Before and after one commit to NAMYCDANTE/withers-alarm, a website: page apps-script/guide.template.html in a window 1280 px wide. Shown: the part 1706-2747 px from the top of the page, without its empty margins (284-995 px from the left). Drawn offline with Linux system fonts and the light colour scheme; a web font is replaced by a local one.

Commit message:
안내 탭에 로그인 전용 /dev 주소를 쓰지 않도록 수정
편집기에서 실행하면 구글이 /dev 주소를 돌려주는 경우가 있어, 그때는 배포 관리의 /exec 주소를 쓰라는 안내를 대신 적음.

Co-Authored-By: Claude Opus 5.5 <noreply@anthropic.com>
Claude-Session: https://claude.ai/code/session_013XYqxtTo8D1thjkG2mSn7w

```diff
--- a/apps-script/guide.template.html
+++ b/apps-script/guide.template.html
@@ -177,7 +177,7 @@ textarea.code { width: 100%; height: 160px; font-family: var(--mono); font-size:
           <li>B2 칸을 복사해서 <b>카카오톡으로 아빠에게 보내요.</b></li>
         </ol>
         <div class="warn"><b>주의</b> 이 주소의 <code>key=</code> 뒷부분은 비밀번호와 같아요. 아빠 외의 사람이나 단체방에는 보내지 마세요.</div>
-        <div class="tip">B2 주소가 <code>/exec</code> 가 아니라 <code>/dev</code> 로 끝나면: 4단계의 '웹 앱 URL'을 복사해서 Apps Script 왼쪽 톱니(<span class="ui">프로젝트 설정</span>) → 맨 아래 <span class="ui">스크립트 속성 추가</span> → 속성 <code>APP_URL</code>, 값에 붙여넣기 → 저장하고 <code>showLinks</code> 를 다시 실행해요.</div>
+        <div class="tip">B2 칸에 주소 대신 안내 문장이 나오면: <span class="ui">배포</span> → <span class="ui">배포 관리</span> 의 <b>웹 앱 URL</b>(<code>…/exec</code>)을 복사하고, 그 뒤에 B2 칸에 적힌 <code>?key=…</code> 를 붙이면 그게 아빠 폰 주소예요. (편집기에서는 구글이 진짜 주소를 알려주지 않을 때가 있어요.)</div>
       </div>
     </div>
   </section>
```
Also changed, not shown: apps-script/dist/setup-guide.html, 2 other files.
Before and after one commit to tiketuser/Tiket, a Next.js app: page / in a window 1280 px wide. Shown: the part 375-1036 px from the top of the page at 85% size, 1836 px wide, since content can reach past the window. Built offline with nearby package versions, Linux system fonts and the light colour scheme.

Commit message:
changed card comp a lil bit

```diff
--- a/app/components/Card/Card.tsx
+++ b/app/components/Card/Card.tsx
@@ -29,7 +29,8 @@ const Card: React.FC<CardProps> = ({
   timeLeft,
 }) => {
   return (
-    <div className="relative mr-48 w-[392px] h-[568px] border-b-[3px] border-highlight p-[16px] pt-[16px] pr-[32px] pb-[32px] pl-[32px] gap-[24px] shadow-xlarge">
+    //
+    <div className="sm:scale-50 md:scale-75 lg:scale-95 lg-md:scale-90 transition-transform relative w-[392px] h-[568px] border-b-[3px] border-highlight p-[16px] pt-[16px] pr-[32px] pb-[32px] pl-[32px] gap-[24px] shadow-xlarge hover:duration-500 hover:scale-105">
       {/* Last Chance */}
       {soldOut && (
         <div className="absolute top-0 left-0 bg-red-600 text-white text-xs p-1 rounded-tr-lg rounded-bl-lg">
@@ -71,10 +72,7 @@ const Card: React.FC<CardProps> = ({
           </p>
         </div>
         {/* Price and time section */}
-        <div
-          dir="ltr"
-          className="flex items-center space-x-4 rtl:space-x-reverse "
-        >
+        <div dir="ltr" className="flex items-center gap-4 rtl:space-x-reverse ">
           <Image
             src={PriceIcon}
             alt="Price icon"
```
○ ○ ○
_Problem_: Go through the entries above and pull out each line with "template" in it.

_Answer section_:
Before and after one commit to NAMYCDANTE/withers-alarm, a website: page apps-script/guide.template.html in a window 1280 px wide. Shown: the part 1706-2747 px from the top of the page, without its empty margins (284-995 px from the left). Drawn offline with Linux system fonts and the light colour scheme; a web font is replaced by a local one.
--- a/apps-script/guide.template.html
+++ b/apps-script/guide.template.html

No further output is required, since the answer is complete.